TASK PROMPT:
Omit the pictures, but give back every entry below exactly as written.

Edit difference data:

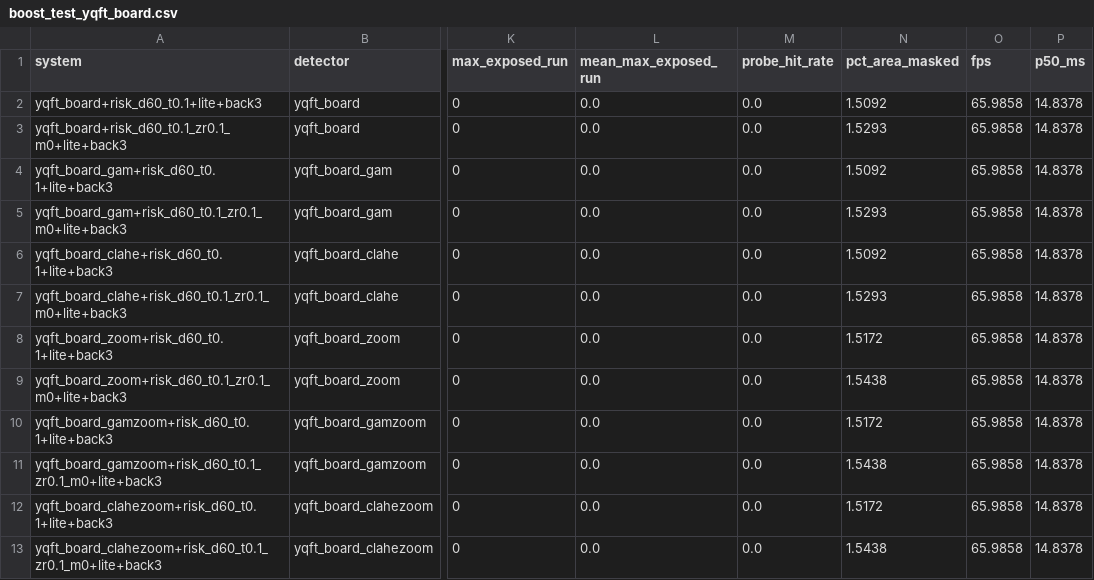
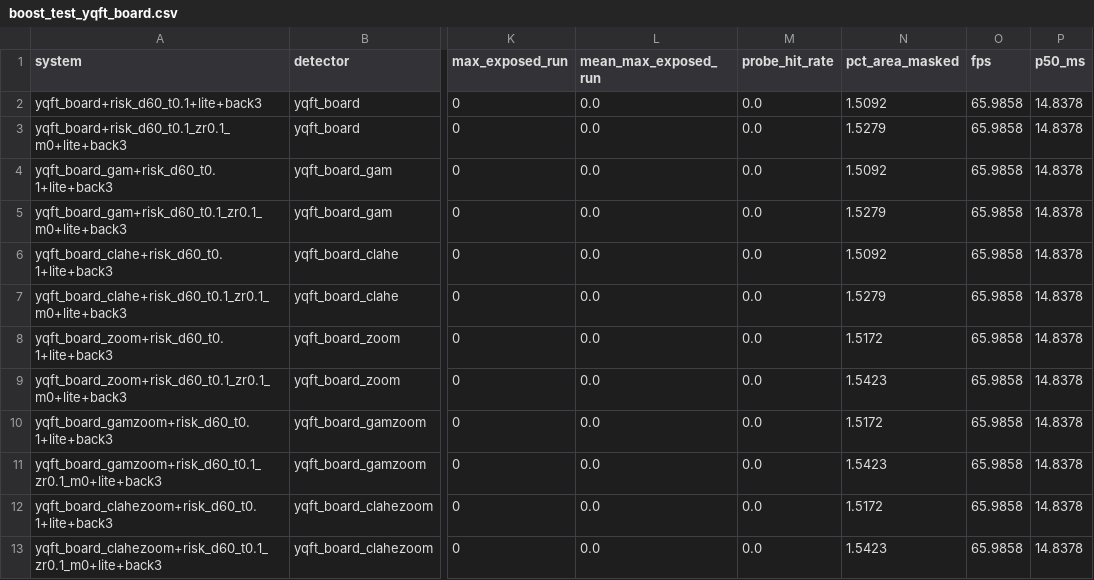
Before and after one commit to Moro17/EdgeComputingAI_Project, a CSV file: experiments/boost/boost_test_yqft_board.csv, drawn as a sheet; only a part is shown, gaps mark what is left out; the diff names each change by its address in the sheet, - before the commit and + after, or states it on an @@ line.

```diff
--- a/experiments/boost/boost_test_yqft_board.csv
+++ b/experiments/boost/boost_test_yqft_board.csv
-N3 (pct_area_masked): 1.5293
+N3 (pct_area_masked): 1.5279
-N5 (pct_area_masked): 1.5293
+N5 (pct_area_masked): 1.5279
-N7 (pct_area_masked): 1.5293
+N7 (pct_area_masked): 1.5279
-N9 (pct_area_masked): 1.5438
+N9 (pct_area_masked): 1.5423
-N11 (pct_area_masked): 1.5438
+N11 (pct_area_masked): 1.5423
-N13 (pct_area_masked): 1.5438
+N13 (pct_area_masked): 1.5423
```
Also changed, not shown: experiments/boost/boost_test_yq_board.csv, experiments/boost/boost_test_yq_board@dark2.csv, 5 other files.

RESULT OF THIS TASK:
Before and after one commit to Moro17/EdgeComputingAI_Project, a CSV file: experiments/boost/boost_test_yqft_board.csv, drawn as a sheet; only a part is shown, gaps mark what is left out; the diff names each change by its address in the sheet, - before the commit and + after, or states it on an @@ line.

```diff
--- a/experiments/boost/boost_test_yqft_board.csv
+++ b/experiments/boost/boost_test_yqft_board.csv
-N3 (pct_area_masked): 1.5293
+N3 (pct_area_masked): 1.5279
-N5 (pct_area_masked): 1.5293
+N5 (pct_area_masked): 1.5279
-N7 (pct_area_masked): 1.5293
+N7 (pct_area_masked): 1.5279
-N9 (pct_area_masked): 1.5438
+N9 (pct_area_masked): 1.5423
-N11 (pct_area_masked): 1.5438
+N11 (pct_area_masked): 1.5423
-N13 (pct_area_masked): 1.5438
+N13 (pct_area_masked): 1.5423
```
Also changed, not shown: experiments/boost/boost_test_yq_board.csv, experiments/boost/boost_test_yq_board@dark2.csv, 5 other files.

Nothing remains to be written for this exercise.